A recent highlight and innovative special opportunity in this regard has been a summer study option in Cambodia led Professors of Michael Lestz and Dario A. Euraque of the History Department and Professor Pablo Delano of the Studio Arts Program. The summer 2013 edition of this opportunity centered on a course grounded in the historical study of Cambodia and the meaning of its ancient and contemporary cultural heritage. The course, entitled, “Interpreting the Ancient City: Angkor” was a hands on field investigation that traveled to Cambodia in May and June of 2013. Launched with the scholarship aid provided by the O’Neill Asia Cum Laude Endowment and the Charlotte Riggs Scholarship fund, ten Trinity students and four professors were able to travel to Phnom Penh and Siem Reap to do in depth study of ancient and modern Cambodia.

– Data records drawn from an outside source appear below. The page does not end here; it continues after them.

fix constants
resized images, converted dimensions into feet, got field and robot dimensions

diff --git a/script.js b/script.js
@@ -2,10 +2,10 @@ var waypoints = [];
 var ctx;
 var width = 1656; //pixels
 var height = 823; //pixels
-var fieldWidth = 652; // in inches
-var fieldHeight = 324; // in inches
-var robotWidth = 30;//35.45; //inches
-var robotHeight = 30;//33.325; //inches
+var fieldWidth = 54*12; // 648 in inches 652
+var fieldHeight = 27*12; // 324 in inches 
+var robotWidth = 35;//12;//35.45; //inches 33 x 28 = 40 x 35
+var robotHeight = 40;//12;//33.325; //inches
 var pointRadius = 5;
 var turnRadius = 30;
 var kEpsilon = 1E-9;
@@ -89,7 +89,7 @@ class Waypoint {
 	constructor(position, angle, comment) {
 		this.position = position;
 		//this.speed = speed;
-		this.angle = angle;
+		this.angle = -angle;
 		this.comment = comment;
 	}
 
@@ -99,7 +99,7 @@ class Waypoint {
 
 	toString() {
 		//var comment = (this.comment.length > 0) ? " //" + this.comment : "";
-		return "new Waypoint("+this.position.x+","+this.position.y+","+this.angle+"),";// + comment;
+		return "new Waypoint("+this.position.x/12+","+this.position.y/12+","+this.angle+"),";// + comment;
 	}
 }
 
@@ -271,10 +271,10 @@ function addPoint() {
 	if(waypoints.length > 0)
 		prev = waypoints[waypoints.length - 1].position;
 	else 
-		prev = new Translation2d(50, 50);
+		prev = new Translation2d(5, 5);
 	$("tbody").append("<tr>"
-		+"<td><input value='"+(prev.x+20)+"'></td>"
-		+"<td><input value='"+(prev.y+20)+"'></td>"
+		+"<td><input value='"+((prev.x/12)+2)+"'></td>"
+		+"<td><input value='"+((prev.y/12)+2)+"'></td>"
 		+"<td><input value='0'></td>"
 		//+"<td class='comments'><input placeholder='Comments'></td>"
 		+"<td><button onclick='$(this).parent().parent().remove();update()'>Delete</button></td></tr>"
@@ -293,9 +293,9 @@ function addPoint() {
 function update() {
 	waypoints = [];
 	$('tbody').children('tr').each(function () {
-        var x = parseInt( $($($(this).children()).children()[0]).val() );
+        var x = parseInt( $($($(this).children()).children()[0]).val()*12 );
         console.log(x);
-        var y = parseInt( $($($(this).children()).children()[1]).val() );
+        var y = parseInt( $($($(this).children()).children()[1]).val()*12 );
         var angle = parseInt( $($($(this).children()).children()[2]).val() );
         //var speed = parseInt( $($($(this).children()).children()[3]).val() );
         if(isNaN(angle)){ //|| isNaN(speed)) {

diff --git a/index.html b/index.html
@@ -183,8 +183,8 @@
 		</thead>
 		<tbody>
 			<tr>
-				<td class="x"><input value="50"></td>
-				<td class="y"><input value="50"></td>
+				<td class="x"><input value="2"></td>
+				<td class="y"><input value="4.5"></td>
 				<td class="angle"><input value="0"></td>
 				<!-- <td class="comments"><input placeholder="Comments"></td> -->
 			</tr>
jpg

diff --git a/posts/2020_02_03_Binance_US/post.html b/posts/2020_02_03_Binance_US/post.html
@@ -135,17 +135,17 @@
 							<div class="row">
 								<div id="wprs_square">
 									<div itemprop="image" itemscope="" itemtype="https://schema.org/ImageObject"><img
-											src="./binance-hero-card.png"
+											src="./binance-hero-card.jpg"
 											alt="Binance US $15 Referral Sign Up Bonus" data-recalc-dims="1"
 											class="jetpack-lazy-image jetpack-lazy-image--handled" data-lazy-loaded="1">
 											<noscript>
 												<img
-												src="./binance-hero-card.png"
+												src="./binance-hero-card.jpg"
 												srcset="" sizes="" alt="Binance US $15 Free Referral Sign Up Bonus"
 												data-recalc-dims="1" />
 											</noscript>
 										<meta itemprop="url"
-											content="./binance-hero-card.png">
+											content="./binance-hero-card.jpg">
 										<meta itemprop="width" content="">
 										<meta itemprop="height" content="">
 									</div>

Most recently, led by Professor Dario A. Euraque, efforts are under way to highlight the opportunities of studying the history of the United States, and Latin American, Atlantic, South Asian, African, and Caribbean history at the University of the West Indies in Trinidad and Tobago. This unique option of studying these and other themes of global history in an academic Caribbean context is grounded in one of the longest standing study abroad programs that Trinity College has, the Trinity-in-Trinidad Program. Professor Luis A. Figueroa’s courses on Caribbean history and the African Diaspora in the Americas serve as excellent preparation for study in Trinidad. The Trinity-in-Trinidad Program offers students an unparalleled opportunity to learn about one of the most diverse and culturally rich regions in the Americas: the Caribbean, cross-roads of European colonialism in the region, especially the British Empire. Based in the dynamic, English speaking, two-island nation of Trinidad and Tobago, the program encompasses the study of politics, the sciences, human rights, economics, and of course, history. History internships for credit can be earned in various venues, including, the National Archives of Trinidad and Tobago; the Paria Publishing Co. Limited, specializing in Museum design; the Heritage Library of Trinidad’s National Library and Information Systems Authority – (NALIS); and Trinidad’s National Museum and Art Gallery. Various courses offered by Professors Regan-Lefebre and Wickman can serve as pre-departure context for studying history in the Caribbean.